(Difference listings)
···
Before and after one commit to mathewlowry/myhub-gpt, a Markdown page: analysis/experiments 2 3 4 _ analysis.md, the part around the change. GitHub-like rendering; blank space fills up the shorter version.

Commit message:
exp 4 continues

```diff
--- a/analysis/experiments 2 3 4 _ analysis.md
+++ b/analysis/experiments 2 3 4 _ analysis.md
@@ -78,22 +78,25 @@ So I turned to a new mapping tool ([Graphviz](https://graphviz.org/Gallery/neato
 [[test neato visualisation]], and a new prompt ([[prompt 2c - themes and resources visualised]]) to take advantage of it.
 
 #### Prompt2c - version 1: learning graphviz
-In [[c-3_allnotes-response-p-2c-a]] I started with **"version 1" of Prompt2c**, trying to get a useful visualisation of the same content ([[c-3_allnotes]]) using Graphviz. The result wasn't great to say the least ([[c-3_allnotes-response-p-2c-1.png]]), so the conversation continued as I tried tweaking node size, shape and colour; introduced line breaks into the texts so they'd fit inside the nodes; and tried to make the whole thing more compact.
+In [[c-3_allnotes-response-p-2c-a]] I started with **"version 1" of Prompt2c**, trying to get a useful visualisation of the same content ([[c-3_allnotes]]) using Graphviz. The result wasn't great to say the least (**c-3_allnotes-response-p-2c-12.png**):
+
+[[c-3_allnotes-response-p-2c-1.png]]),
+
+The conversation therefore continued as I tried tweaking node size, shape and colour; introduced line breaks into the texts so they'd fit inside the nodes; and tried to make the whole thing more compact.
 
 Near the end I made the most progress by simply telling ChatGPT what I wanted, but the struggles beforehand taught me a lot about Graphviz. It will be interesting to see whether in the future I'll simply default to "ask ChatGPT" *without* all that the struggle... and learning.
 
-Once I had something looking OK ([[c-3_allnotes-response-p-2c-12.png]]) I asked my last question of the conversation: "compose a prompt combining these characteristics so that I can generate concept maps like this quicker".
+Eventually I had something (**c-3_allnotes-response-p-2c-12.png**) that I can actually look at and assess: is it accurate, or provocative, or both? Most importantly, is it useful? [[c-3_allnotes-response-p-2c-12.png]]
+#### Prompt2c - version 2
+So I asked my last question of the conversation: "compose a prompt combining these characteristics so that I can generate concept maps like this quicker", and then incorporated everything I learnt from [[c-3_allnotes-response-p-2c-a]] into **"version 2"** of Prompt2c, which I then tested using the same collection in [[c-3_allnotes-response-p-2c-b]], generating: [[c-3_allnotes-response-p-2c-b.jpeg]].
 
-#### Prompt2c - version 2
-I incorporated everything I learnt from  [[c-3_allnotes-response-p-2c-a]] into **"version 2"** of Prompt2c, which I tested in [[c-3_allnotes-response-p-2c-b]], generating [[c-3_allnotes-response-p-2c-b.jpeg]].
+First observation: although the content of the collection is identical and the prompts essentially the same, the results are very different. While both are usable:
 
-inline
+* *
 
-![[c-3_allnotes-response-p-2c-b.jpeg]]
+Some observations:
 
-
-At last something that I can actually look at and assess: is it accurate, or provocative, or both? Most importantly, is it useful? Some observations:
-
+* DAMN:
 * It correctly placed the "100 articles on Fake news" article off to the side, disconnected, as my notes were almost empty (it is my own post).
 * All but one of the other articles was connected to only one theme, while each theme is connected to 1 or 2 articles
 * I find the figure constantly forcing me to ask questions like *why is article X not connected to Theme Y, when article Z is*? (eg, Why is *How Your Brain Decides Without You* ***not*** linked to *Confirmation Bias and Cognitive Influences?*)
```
···
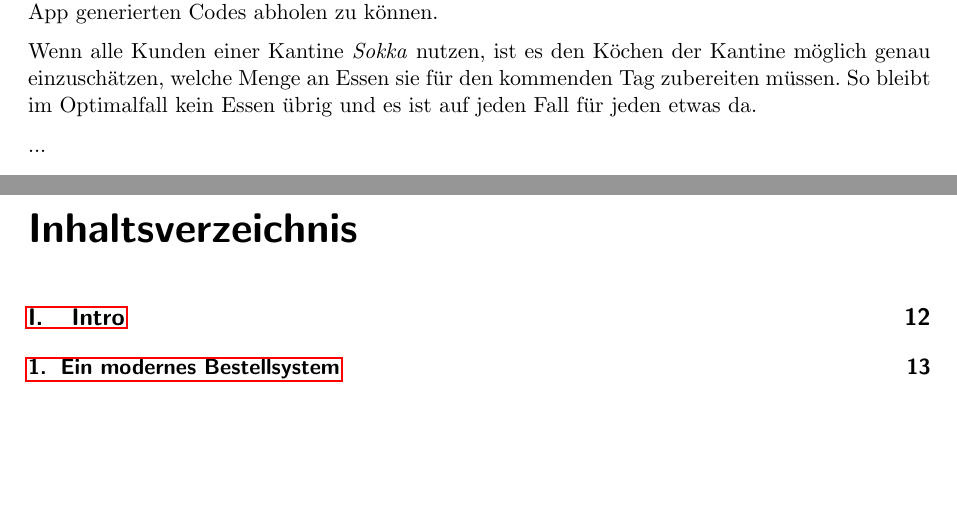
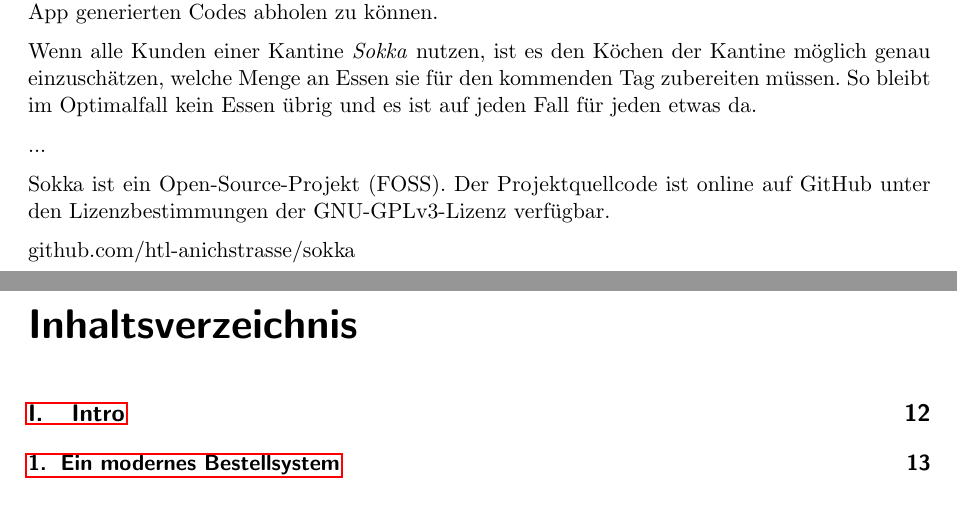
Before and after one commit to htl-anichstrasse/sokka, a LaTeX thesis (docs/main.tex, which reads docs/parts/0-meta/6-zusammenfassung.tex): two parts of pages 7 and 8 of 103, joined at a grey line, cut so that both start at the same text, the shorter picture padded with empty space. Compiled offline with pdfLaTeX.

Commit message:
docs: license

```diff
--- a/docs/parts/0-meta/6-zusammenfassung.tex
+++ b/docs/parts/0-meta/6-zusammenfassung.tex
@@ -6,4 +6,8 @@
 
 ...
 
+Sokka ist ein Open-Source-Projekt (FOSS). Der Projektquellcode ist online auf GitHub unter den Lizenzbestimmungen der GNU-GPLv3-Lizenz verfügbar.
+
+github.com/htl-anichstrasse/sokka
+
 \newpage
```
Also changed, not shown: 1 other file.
···
Task objective: Return every line above where "docs" appears.

Written answer:
Before and after one commit to htl-anichstrasse/sokka, a LaTeX thesis (docs/main.tex, which reads docs/parts/0-meta/6-zusammenfassung.tex): two parts of pages 7 and 8 of 103, joined at a grey line, cut so that both start at the same text, the shorter picture padded with empty space. Compiled offline with pdfLaTeX.
docs: license
--- a/docs/parts/0-meta/6-zusammenfassung.tex
+++ b/docs/parts/0-meta/6-zusammenfassung.tex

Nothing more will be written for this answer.